- Get to the point. “Be fearful when others are greedy and greedy when others are fearful,” Buffett writes. That’s an entire business philosophy in twelve words.
- Let your enthusiasm show.
As Anastasia pointed out in the comments section, Buffett wrote the wonderful preface to the SEC‘s A Plain English Handbook: How to create clear SEC disclosure documents (pdf). He offers this “unoriginal but useful tip”:
Write with a specific person in mind. When writing Berkshire Hathaway’s annual report, I pretend that I’m talking to my sisters. I have no trouble picturing them: Though highly intelligent, they are not experts in accounting or finance. They will understand plain English, but jargon may puzzle them. My goal is simply to give them the information I would wish them to supply me if our positions were reversed. To succeed, I don’t need to be Shakespeare; I must, though, have a sincere desire to inform.
That’s the key; picturing your audience as intelligent non-experts.
“To make somebody read it”. That is the only reason for writing, according to the renowned Guardian editor Tim Radford, author of the “manifesto for the simple scribe”.
This manifesto, previously distributed to editors at Elsevier and Nature, consistsÂ of twenty-five writing tips that collectively tell a science writer all they need to know to write consistently good copy.
Many, if not all, of Radford’s tips are relevant to writing styles other than science journalism. Some favourite quotes:
You are not writing to impress the scientist you have just interviewed, nor the professor who got you through your degree, nor the editor who foolishly turned you down, or the rather dishy person you just met at a party and told you were a writer. Or even your mother. You are writing to impress someone hanging from a strap in the tube between Parson’s Green and Putney, who will stop reading in a fifth of a second, given a chance.

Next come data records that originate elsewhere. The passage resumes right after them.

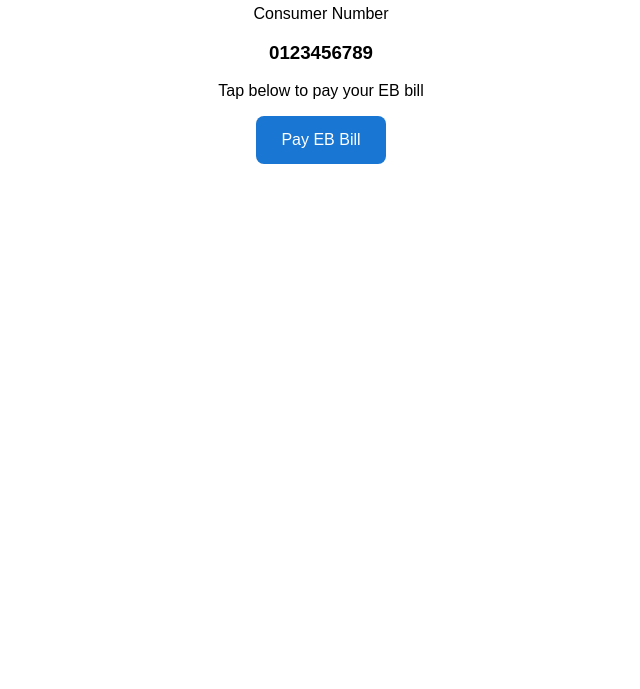
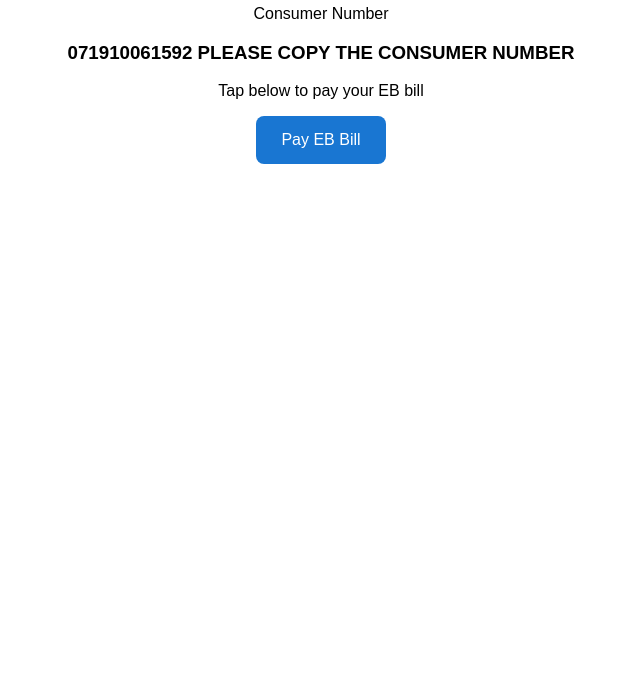
Before and after one commit to gopianandgv-bit/EB_Payment, a plain HTML site: page index.html in a window 1280 px wide. Shown: the part 111-800 px from the top of the page, without its empty margins (319-959 px from the left). Drawn offline with Linux system fonts and the light colour scheme.

Commit message:
Update index.html

```diff
--- a/index.html
+++ b/index.html
@@ -11,7 +11,7 @@
 
   <p>Consumer Number</p>
 
-  <h3>0123456789</h3>
+  <h3>071910061592    PLEASE COPY THE CONSUMER NUMBER</h3>
 
   <p>Tap below to pay your EB bill</p>
 
```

No one will ever complain because you have made something too easy to understand.
If in doubt, assume the reader knows nothing. However, never make the mistake of assuming that the reader is stupid. The classic error in journalism is to overestimate what the reader knows and underestimate the reader’s intelligence.

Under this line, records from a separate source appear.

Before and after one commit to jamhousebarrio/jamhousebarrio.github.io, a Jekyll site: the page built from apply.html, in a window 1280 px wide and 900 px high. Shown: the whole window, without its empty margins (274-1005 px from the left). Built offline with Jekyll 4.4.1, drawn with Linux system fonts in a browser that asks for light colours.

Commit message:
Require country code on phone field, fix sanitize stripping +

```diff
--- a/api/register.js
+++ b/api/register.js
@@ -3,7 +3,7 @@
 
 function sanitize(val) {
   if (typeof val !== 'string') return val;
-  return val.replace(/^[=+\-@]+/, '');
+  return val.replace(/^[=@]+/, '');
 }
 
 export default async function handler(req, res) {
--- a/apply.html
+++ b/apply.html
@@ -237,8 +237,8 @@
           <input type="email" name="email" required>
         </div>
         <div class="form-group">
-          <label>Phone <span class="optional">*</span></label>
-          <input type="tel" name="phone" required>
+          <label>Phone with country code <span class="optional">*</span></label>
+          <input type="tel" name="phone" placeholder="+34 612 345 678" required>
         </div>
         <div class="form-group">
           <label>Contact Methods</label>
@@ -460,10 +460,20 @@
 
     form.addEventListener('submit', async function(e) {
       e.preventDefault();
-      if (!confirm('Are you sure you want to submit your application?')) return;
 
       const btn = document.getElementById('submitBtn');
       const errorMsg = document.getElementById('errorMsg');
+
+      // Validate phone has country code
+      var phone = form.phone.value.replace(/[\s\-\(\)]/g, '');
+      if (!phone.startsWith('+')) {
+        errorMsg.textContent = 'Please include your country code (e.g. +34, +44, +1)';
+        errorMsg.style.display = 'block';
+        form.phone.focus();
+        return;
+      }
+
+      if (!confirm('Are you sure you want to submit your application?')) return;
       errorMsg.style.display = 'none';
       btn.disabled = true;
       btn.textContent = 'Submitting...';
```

Remember that people will always respond to something close to them. Concerned citizens of south London should care more about economic reform in Surinam than about Millwall’s fate on Saturday, but mostly they don’t. Accept it.
Like in many other specialised fields, to become a great designer one must master or beÂ acquaintedÂ with many non-design skills.

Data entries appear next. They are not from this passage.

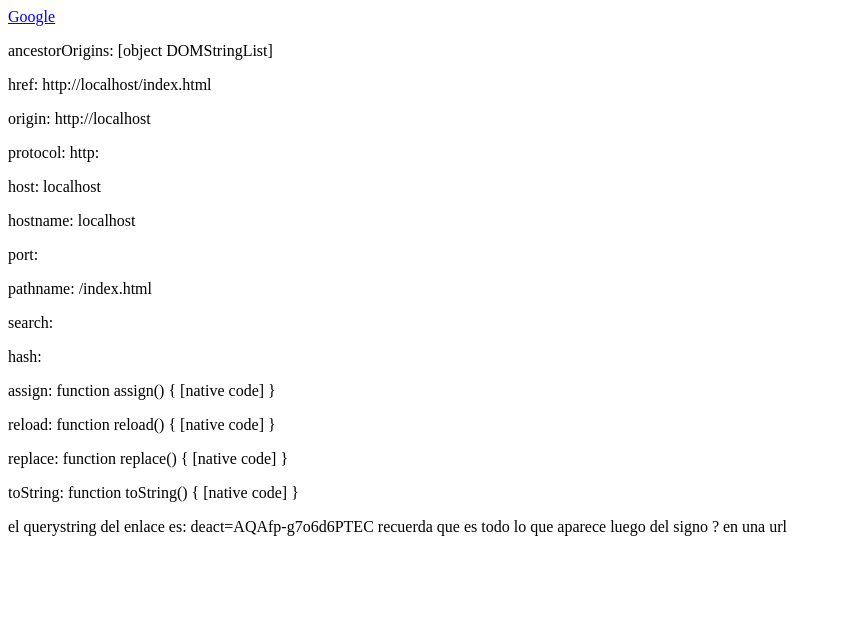
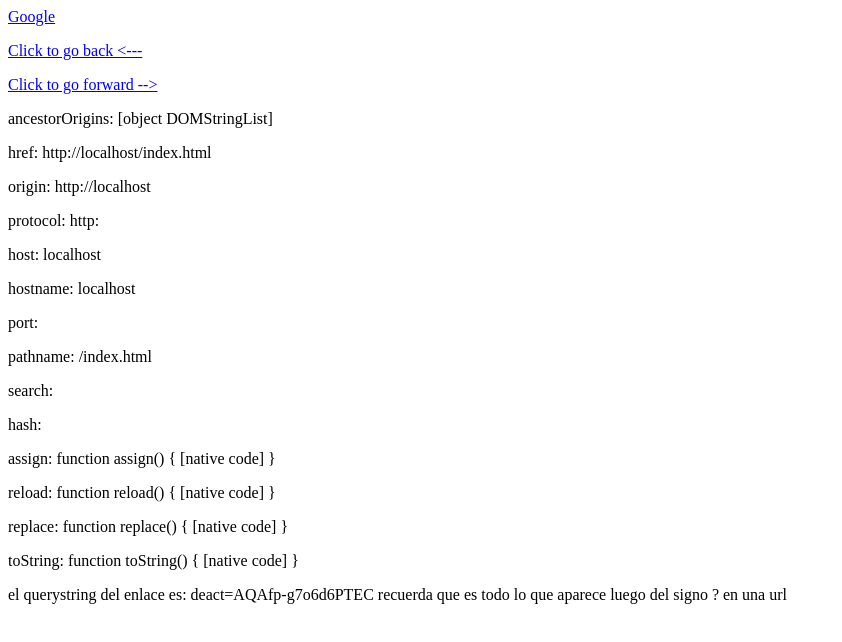
Before and after one commit to developerVilchez/js-objectLocation, a plain HTML site: page index.html in a window 1280 px wide. Shown: the whole page, without its empty margins (0-842 px from the left). Drawn offline with Linux system fonts and the light colour scheme.

Commit message:
agregando el object history

```diff
--- a/apps.js
+++ b/apps.js
@@ -19,3 +19,12 @@ function showProps() {
 	elem.appendChild(text);
 	main.appendChild(elem);
 }
+
+
+function moveBack() {
+	console.log(history.back());
+}
+
+function moveForward() {
+	history.forward();
+}
--- a/index.html
+++ b/index.html
@@ -6,6 +6,8 @@
 </head>
 <body onload ="showProps()">
 <a href="https://web.facebook.com/login/?deact=AQAfp-g7o6d6PTEC">Google</a>
+<p><a href="#" onclick="moveBack()">Click to go back <--- </a></p>
+<p><a href="#" onclick="moveForward()">Click to go forward --></a></p>
 	<script src="apps.js"></script>
 </body>
 </html>
```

User interface designer Aza Raskin — ex-Creative Lead at Firefox andÂ son of Jef — offers up this list of what he believes to beÂ most important to do and master in order to become a designer:
- The Hardest Part of Software is Culture. Get a Book on Negotiation. If you cannot communicate, you will fail. If you cannot convince, you will fail. If you cannot listen, you will fail. [â€¦] To design is to inspire participation. Unless we can let our ideas become other people’s ideasâ€”get others to want to champion design as their ownâ€”we will not be successful. [â€¦] The hardest part of your job isn’t being creative or brilliant; it’s communicating and culture.
- Know Cognitive Psychology. You are designing for people; you need to be well versed in the abilities and frailties of the human mind. [â€¦] Interface design is as much a science as it is an art. Know the science, else you are walking blindly through a minefield of harmful design.
- Learn to Program, Even if Poorly. Thucydides wrote, “The society that separates its scholars from its warriors will have its thinking done by cowards and its fighting by fools.” The optimal society is one that mixes scholar-warriors and warrior-scholars. The same is true for companies that schism their designers and engineers.
- Create, Create, Create. You’ll need thousands of hours of practice to rise to the top of your game. [â€¦] If you don’t have dozens of little projects you’ve created, learned from, and even discarded, you are doing it wrong.
- Study Graphic Design. Looks affect usability. Looks are just one aspect of designing for emotional beingsâ€”you need to think about the whole sensory experience of an object, from sound to touchâ€”but looks are often the most immediately apparent.